Living in the present moment means being able to respond to life right now.
We feel so unhappy most of the time because we are never really alive and living in the present moment.
If you stop to think about the past or the future, you are no longer experiencing and responding to the present moment. You are feeling and responding to something your mind is creating about the past or future — which may be real, but most often is not. We often create these very elaborate stories in our head and even foresee the outcome, which often creates an emotional response to something that isn’t even real.
We seem to find things to complain about in order to be unhappy. Sometimes we expect so much from ourselves and others that we feel disappointed in ourselves or them. Why do we focus so much on the negative? Because we are taught to find what is wrong, not what is right in life. We are taught that if things are going too well, it is probably going to disappear, or be taken away. As you become aware of these patterns in yourself, you will be able to rewire yourself to think differently.
All of the techniques discussed in Rewriting Your Life™ are effective at changing these old, negative pathways. Each technique works on a different pathway in the brain.
When we focus on and think about the past we may miss the way things were, feel ashamed for the way we reacted, feel guilty for having done something, wonder how we could have done something differently, have regrets, resent someone or something, hold on to feelings of anger, hatred, unrequited love and the dreaded “What my life could have been like if only I had done this differently?”
I say this with compassion but with fortitude: Let it go. Otherwise you will carry it around for the rest of your life. How long do you want to carry around the burden of your misery and suffering? Is it making your life any better right now? No! We sometimes carry our suffering like a badge of honor that says to the world, “Look how much I have suffered.”
The only way to let go of all these thoughts and feelings that plague our mind is to see it from another perspective — to forgive the thought or feeling, forgive yourself, release the energy and embrace life right now, in the moment.

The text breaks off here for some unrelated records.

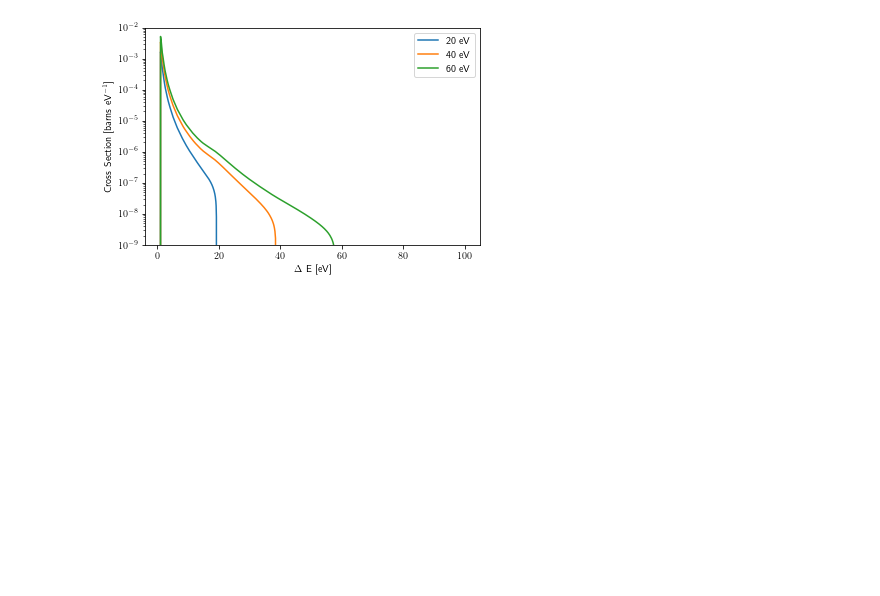
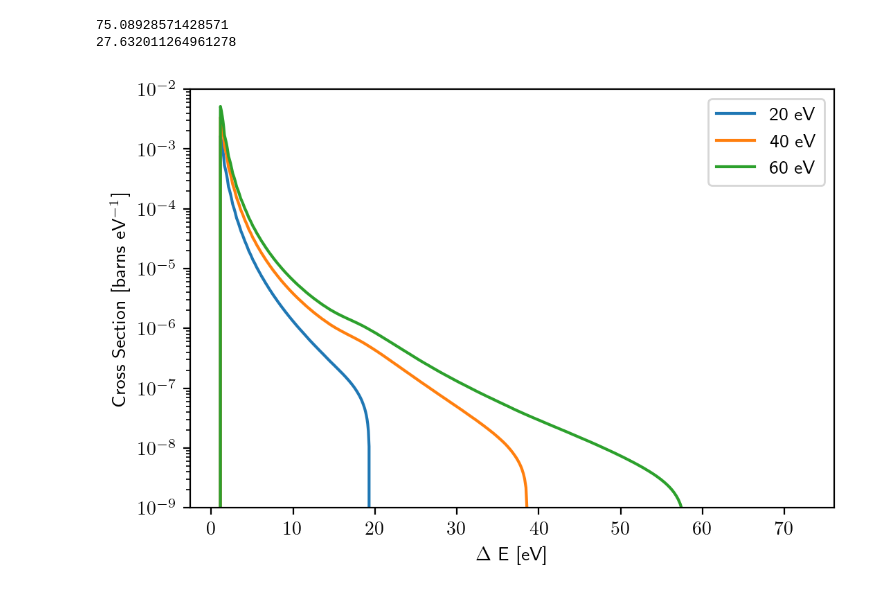
Before and after one commit to Duncan-Adams/MigdalCalc, a Jupyter notebook: Si_lowE.ipynb, the cells around one changed output. Saved outputs shown, nothing was run; the diff lists cells and outputs as text; code cells hidden in the pictures; blank space fills up the shorter version.

```diff
--- a/Si_lowE.ipynb
+++ b/Si_lowE.ipynb
@@ -6,12 +6,15 @@ import scipy.integrate as integrate
 import scipy.interpolate as interp
 import scipy.ndimage as ndi
 
+%matplotlib inline
 import matplotlib
-matplotlib.rcParams['text.usetex'] = True
 import matplotlib.pyplot as plt
+plt.rcParams['figure.dpi'] = 200
+plt.rcParams['text.usetex'] = True
 
 from migdalcalc import migdalcalc as mc
 from migdalcalc.migdal import ionization as ion
+from migdalcalc.migdal import kinematics as kin
 # %%
 #use the to interpolate the power law tail of the SPS neutron beam
 def interp_csv(file_name, skip_header=0):
@@ -62,24 +105,36 @@ def dR_dDeltaE_combined(migdal, Lumi, Ei_min, Ei_max, flux_factor=1, method='elf
 # %%
 Si_migdal = mc.migdalcalc(target="Si-28", nuclear_data_name="jeff33")
+A = Si_migdal.A
 # %%
 spec_20 = Si_migdal.dR_dDeltaE_HS(20, method='elf-ibe')
 spec_40 = Si_migdal.dR_dDeltaE_HS(40, method='elf-ibe')
 spec_60 = Si_migdal.dR_dDeltaE_HS(60, method='elf-ibe')
 
-dE_range = np.geomspace(1, 100, 1000)
+En_max = 1000
+#Want an En_max that gives a max E_el = 1 eV
+E_el_max = 100
+En_max = E_el_max*(A+1)**2/(4*A)
+print(En_max)
+
+dE_range = np.geomspace(1, kin.DeltaE_Max(28, En_max), 1000)
+En_range = np.geomspace(1, En_max, 1000)
+Enr_range = np.geomspace(1e-6, 4*kin.E0(28, En_max), 1000)
+print(kin.DeltaE_Max(En_max, 28))
 
 plt.plot(dE_range, spec_20(dE_range), label='20 eV')
 plt.plot(dE_range, spec_40(dE_range), label='40 eV')
 plt.plot(dE_range, spec_60(dE_range), label='60 eV')
 plt.legend()
 plt.xlabel(r'$\Delta$ E [eV]')
 plt.ylabel(r'Cross Section [barns eV$^{-1}$]')
 
 plt.yscale('log')
 plt.ylim(1e-9, 1e-2)
 plt.show()
 # %% [output]
+75.08928571428571
+27.632011264961278
-[figure, old version]
+[figure, new version]
 # %%
 Lumi20x20 = interp_csv('./input/oakridge/STS-20x20.csv')
 Lumi100x100 = interp_csv('./input/oakridge/STS-100x100.csv')
```
Also changed, not shown: parts of 7 cells of this notebook, 19 other files.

For some people letting go is scary. You may have been holding on to something for so long that it feels safe because you know what it is, but it keeps you from welcoming in a better life. I have people who say I know, I just can’t let it go. And, as long as they keep saying that, they won’t. They will carry it around with them till they day they die. Life becomes a burden when we carry around all of our old hurts and fears. Ask yourself, what is the worst thing that would happen if I let it go? Most people respond, “I’d be happy.” This is when we need to find and change whatever beliefs that are stopping you from being happy.
It is impossible to be in a state of happiness when we are stuck in the past or the future.
Most of us spend our entire day thinking about something that happened in the past or something that we expect to happen in the future. Even when we are in the present, we evaluate or compare it to something in the past with a dualistic view of whether it’s better or worse. Accepting the moment for what it is and not making it better or worse than another moment allows you to respond to the moment and move forward.
Being in a state of happiness implies being alive and responding to life in the moment.
To move from feeling happy into an ongoing state of happiness we have to retrain the way our brain has been wired since childhood. We have been taught to worry about the past and future and have allowed our mind to create so much fear and illusions about the world that we get trapped in it. I call this “Going Down The Rabbit Hole.”
In Rewriting Your Life™ we teach you a simple process of training yourself to be present in order to experience more happiness and create more of what you want in your life.
Kenneth Best, D.C.